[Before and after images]

• • • • •

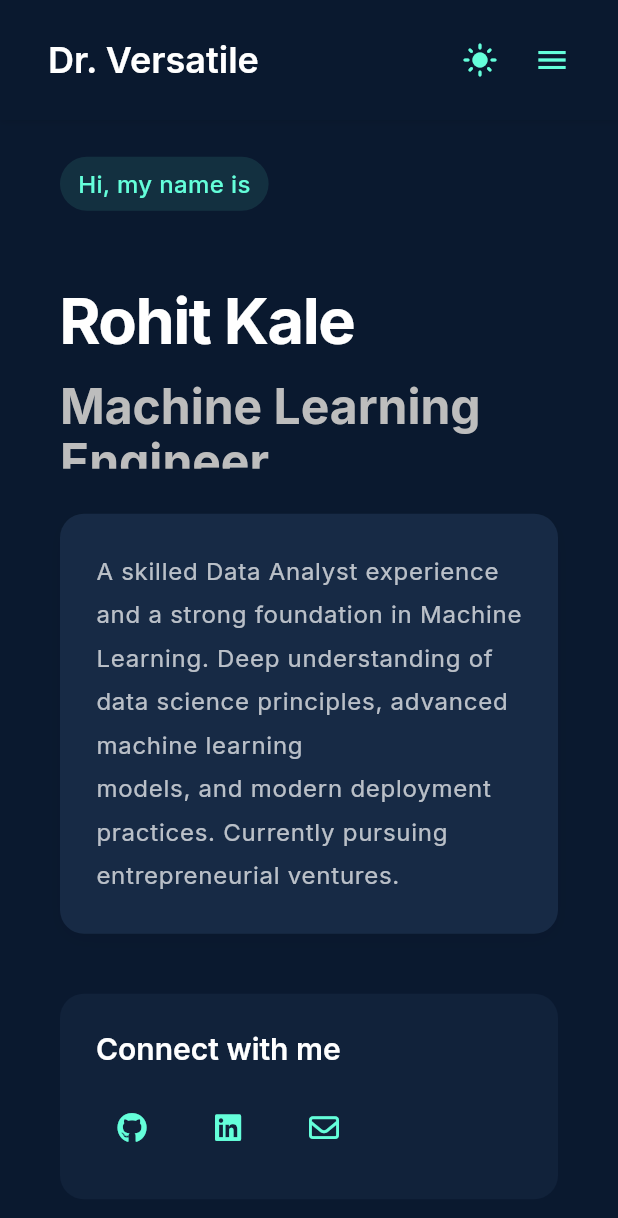
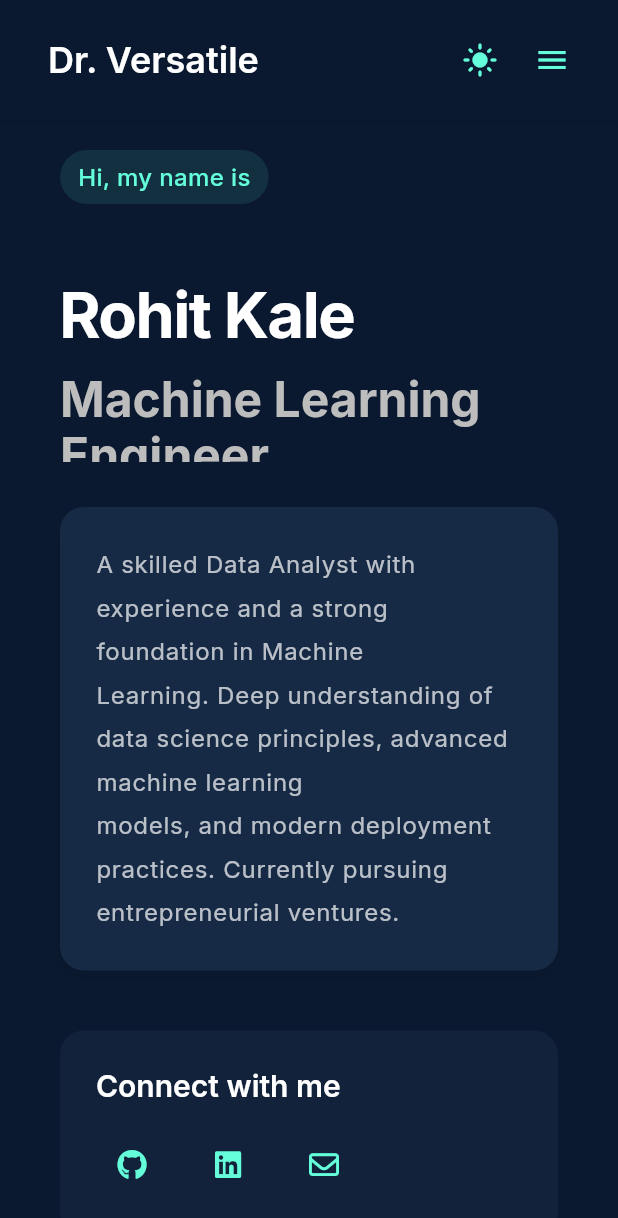
Before and after one commit to rohitk523/Personal-website, a Flutter app: the screen it shows after launch, on a phone screen of 412 x 824 dp. Shown: the top 1218 px of the screen. Run offline on Flutter 3.47's test engine with Material 3 defaults, Android fonts, the light colour scheme and no system bars; drawn by our look-alikes of animated_text_kit; our stand-ins replace font_awesome_flutter, google_fonts, shared_preferences.

Commit message:
it works

```diff
--- a/flutter_portfolio/lib/utils/constants.dart
+++ b/flutter_portfolio/lib/utils/constants.dart
@@ -20,7 +20,7 @@ class Constants {
 
   // About Section
   static const String aboutDescription = """
-A skilled Data Analyst experience and a strong foundation in Machine
+A skilled Data Analyst with experience and a strong foundation in Machine
 Learning. Deep understanding of data science principles, advanced machine learning
 models, and modern deployment practices. Currently pursuing entrepreneurial ventures.""";
 
```
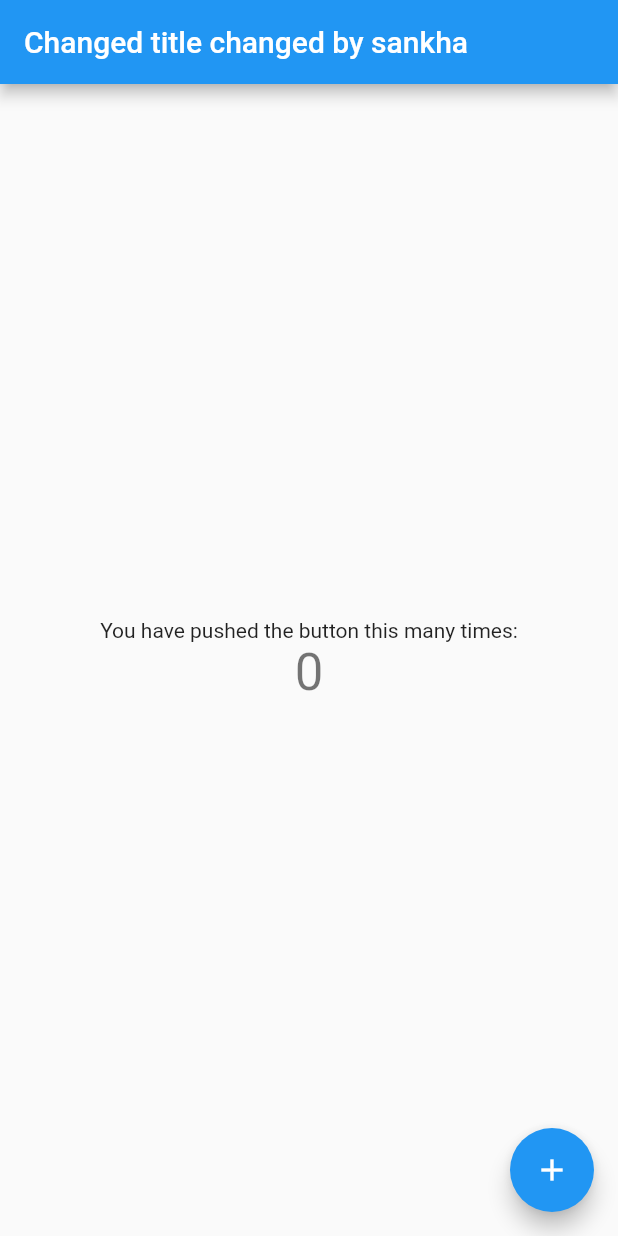
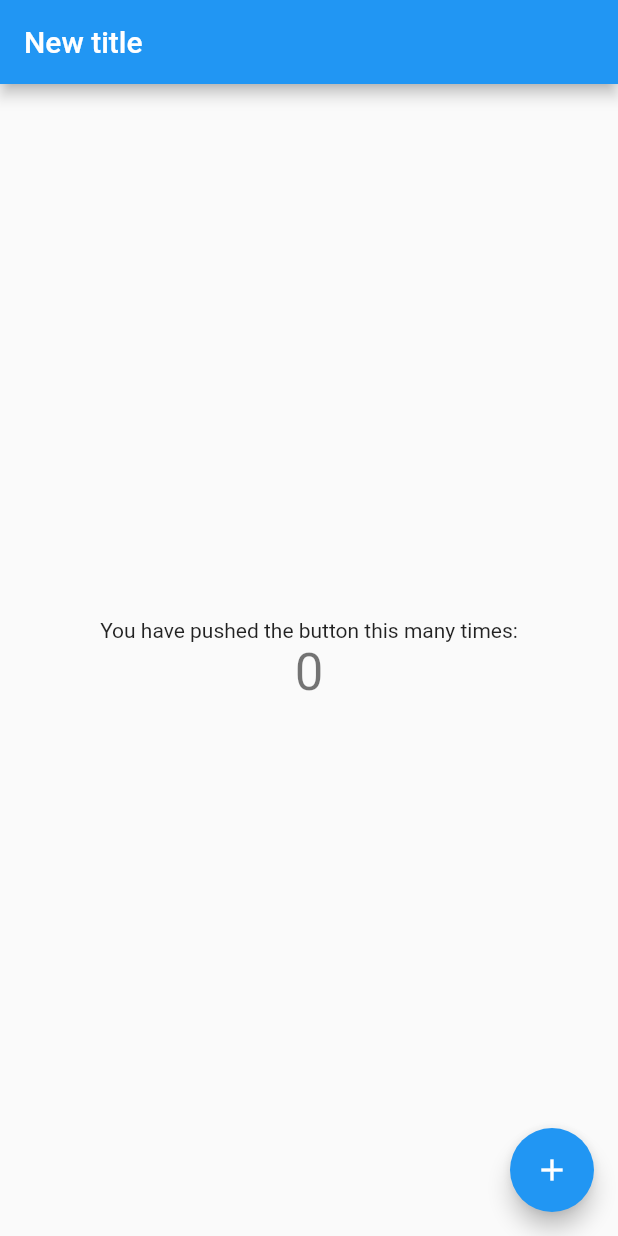
Before and after one commit to broCode96/The-Important-One-, a Flutter app: the screen it shows after launch, on a phone screen of 412 x 824 dp. Run offline on Flutter 3.47's test engine with Material 2 defaults, Android fonts, the phone set to English and light mode, and no system bars.

Commit message:
Bro changes to new title

```diff
--- a/App/lib/main.dart
+++ b/App/lib/main.dart
@@ -26,7 +26,7 @@ class MyApp extends StatelessWidget {
         // closer together (more dense) than on mobile platforms.
         visualDensity: VisualDensity.adaptivePlatformDensity,
       ),
-      home: MyHomePage(title: 'Changed title changed by sankha'),
+      home: MyHomePage(title: 'New title'),
     );
   }
 }
```
Also changed, not shown: App/pubspec.yaml (line endings or trailing spaces).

• • • • •

REQUIRED ACTION: Your reply should restate every entry exactly, with the pictures left out.

RESPONSE BOX:
Before and after one commit to rohitk523/Personal-website, a Flutter app: the screen it shows after launch, on a phone screen of 412 x 824 dp. Shown: the top 1218 px of the screen. Run offline on Flutter 3.47's test engine with Material 3 defaults, Android fonts, the light colour scheme and no system bars; drawn by our look-alikes of animated_text_kit; our stand-ins replace font_awesome_flutter, google_fonts, shared_preferences.

Commit message:
it works

```diff
--- a/flutter_portfolio/lib/utils/constants.dart
+++ b/flutter_portfolio/lib/utils/constants.dart
@@ -20,7 +20,7 @@ class Constants {
 
   // About Section
   static const String aboutDescription = """
-A skilled Data Analyst experience and a strong foundation in Machine
+A skilled Data Analyst with experience and a strong foundation in Machine
 Learning. Deep understanding of data science principles, advanced machine learning
 models, and modern deployment practices. Currently pursuing entrepreneurial ventures.""";
 
```
Before and after one commit to broCode96/The-Important-One-, a Flutter app: the screen it shows after launch, on a phone screen of 412 x 824 dp. Run offline on Flutter 3.47's test engine with Material 2 defaults, Android fonts, the phone set to English and light mode, and no system bars.

Commit message:
Bro changes to new title

```diff
--- a/App/lib/main.dart
+++ b/App/lib/main.dart
@@ -26,7 +26,7 @@ class MyApp extends StatelessWidget {
         // closer together (more dense) than on mobile platforms.
         visualDensity: VisualDensity.adaptivePlatformDensity,
       ),
-      home: MyHomePage(title: 'Changed title changed by sankha'),
+      home: MyHomePage(title: 'New title'),
     );
   }
 }
```
Also changed, not shown: App/pubspec.yaml (line endings or trailing spaces).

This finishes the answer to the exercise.